Research tells us that between 75% to 80% of what a child knows about life, they learn in the first three years. By the time kids start pre-school, their personalities are pretty well formed.
According to websites like the Children’s Action Network (Childrensactionnetwork.org), over 400,000 children currently reside in the foster care system. The average age is nine years old. Most kids do not encounter the foster system until they enter school. It’s when someone else is seeing them every day that abuse is often noticed and reported.
What this says to me is that, for most kids, by the time they are removed from an abusive home, they have already formed permanent opinions on who to trust or not trust.
Many years ago, when I was in foster parent training, someone told our group that parents are often blamed by foster kids because our society tells us that parents are supposed to keep us safe. That means that when there’s a new parent, whether that is a foster or adoptive parent, that person is automatically suspect. The kids’ brains are programmed to be skeptical of parents, so when they start to feel like they are relating or attaching to new parents, they begin to lash out. Parents are always the bad guys.
But, let’s go back to RAD for a minute. When I was first fostering children, RAD wasn’t a term that many people referenced. I don’t remember ever hearing it from the social workers and I only heard it from one therapist that we saw – and we saw a bunch of different therapists over the years. Many of the children who came to our home, got there after having problems in previous foster or adoptive placements. And, those kids had teams of therapists who came along for the ride.
Many of those therapists were well-trained professionals. Some were not. Many of them were experts in trauma. Others were not. And none of them, not one, specialized in RAD. Not one! And, in my opinion, if specialized treatment is not provided, then treatment won’t work. The kids will seem to make progress, but then regress. It becomes the never-ending cycle that dominates your home.
So, what are the symptoms of RAD? RAD was first described in the Diagnostic and Statistical Manual of Mental Disorders, version 3 (DSM-III), first published in 1975 and implemented in 1978. The DSM is the standard utilized by mental health professionals for the classification and diagnosis of a mental health issues. According to Personalityresearch.org, the behavioral symptoms associated with RAD can include: “stealing, lying, cruelty to animals and other people, avoidance of eye contact, indiscriminate affection with relative strangers and a refusal to express affection with family members, destruction of property, gorging of food, abnormal speech patterns, lack of remorse, impulsivity, inappropriate sexual behavior, role reversal, or overactivity” (Kay Hall & Geher, 2003).

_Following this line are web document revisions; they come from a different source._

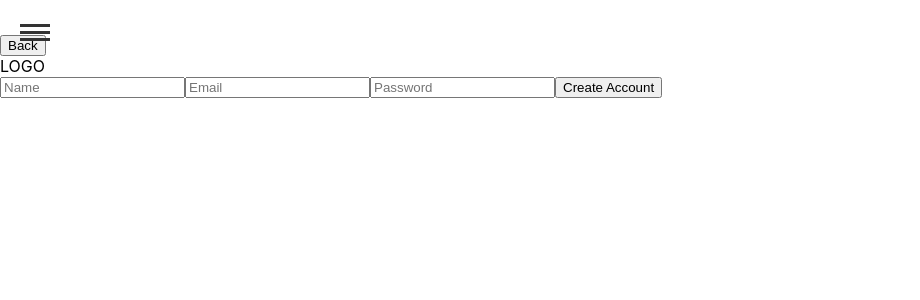
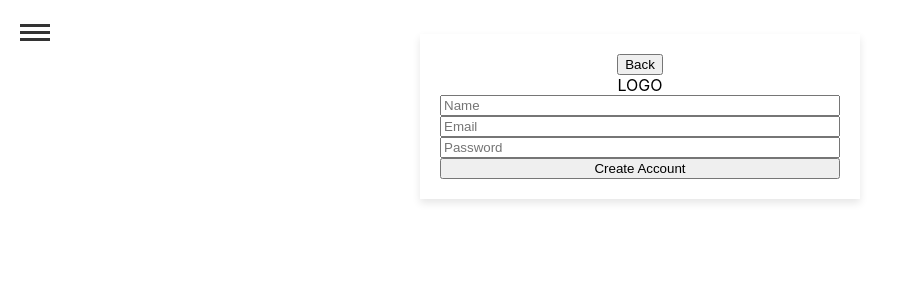
Before and after one commit to mitchytic/4-final-project-personality-analysis-music-taste, a React (Create React App) app: page /create-account in a window 1280 px wide. Shown: the top 300 px of the page, without its empty margins (0-920 px from the left). Built offline with nearby package versions, Linux system fonts and the light colour scheme.

Commit message:
Fix registration page

```diff
--- a/src/components/common/hamburgermenu.jsx
+++ b/src/components/common/hamburgermenu.jsx
@@ -35,7 +35,7 @@ const HamburgerMenu = () => {
           <ul>
             {/* Consider adding a generic header if needed */}
             <li className="menu-item"><Link to="/login">Login</Link></li>
-            <li className="menu-item"><Link to="/register">Register</Link></li>
+            <li className="menu-item"><Link to="/create-account">Register</Link></li>
           </ul>
         )}
 
--- /dev/null
+++ b/src/routes/createaccount.css
@@ -0,0 +1,16 @@
+
+.create-account-container {
+    display: flex;
+    flex-direction: column;
+    align-items: center;
+    max-width: 400px;
+    margin: auto;
+    padding: 20px;
+    box-shadow: 0 4px 8px rgba(0, 0, 0, 0.1);
+  }
+
+.create-account-container form {
+    display: flex;
+    flex-direction: column;
+    width: 100%;
+}
--- a/src/routes/createaccount.jsx
+++ b/src/routes/createaccount.jsx
@@ -2,6 +2,7 @@
 import React, { useState } from 'react';
 import axios from 'axios';
 import HamburgerMenu from '../components/common/hamburgermenu';
+import './createaccount.css';
 
 const CreateAccount = () => {
   const [formData, setFormData] = useState({
```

Good parenting and love cannot overcome these problems. Talk therapy is often ineffective because these kids have learned how to charm and manipulate adults in order to avoid having to actually attach emotionally.
Finding RAD experts is still difficult. I know a couple who drive hours every week to help their adopted child get effective treatment from RAD specialists. And like many parents who are quoted on the Institute for Attachment & Child Development’s website, they were blamed for their child’s continuing struggles (Instituteforattachment.org). That was until they found appropriate treatment options. Look for therapists who know names like Dr. Bessel van der Kolk, Bruce Perry, Karyn Purvis, Daniel Hughes, and Heather Forbes, among others.
And, know that these RAD specialists aren’t cheap. The Medicaid support that is provided to many adopted children does not usually cover this type of treatment. Private insurance doesn’t always cover it either. Parents tell stories of depleting their savings and retirement funds in order to get help. And, those who can’t afford it, usually struggle alone. The problems don’t go away. Adult RADishes continue to struggle with boundaries and relationships. And, we the parents, have to continue to deal with these issues as they arise.
If you’re a parent who is struggling to raise your RADish, whether officially diagnosed or not, or whether that RADish is a child or adult, I’m here to tell you that you aren’t alone. Many of us have raised (or are raising) RADishes of our own. We need people to hear our stories. We need people to stop looking at us like we’re the bad guys. We need to know that we’re believed and supported. And, as one article I read recently pointed out, sometimes it would simply be great if someone would bring us a casserole to show that they care.
So know that I’m here for you. I hear your frustration and I know your pain. You are not alone!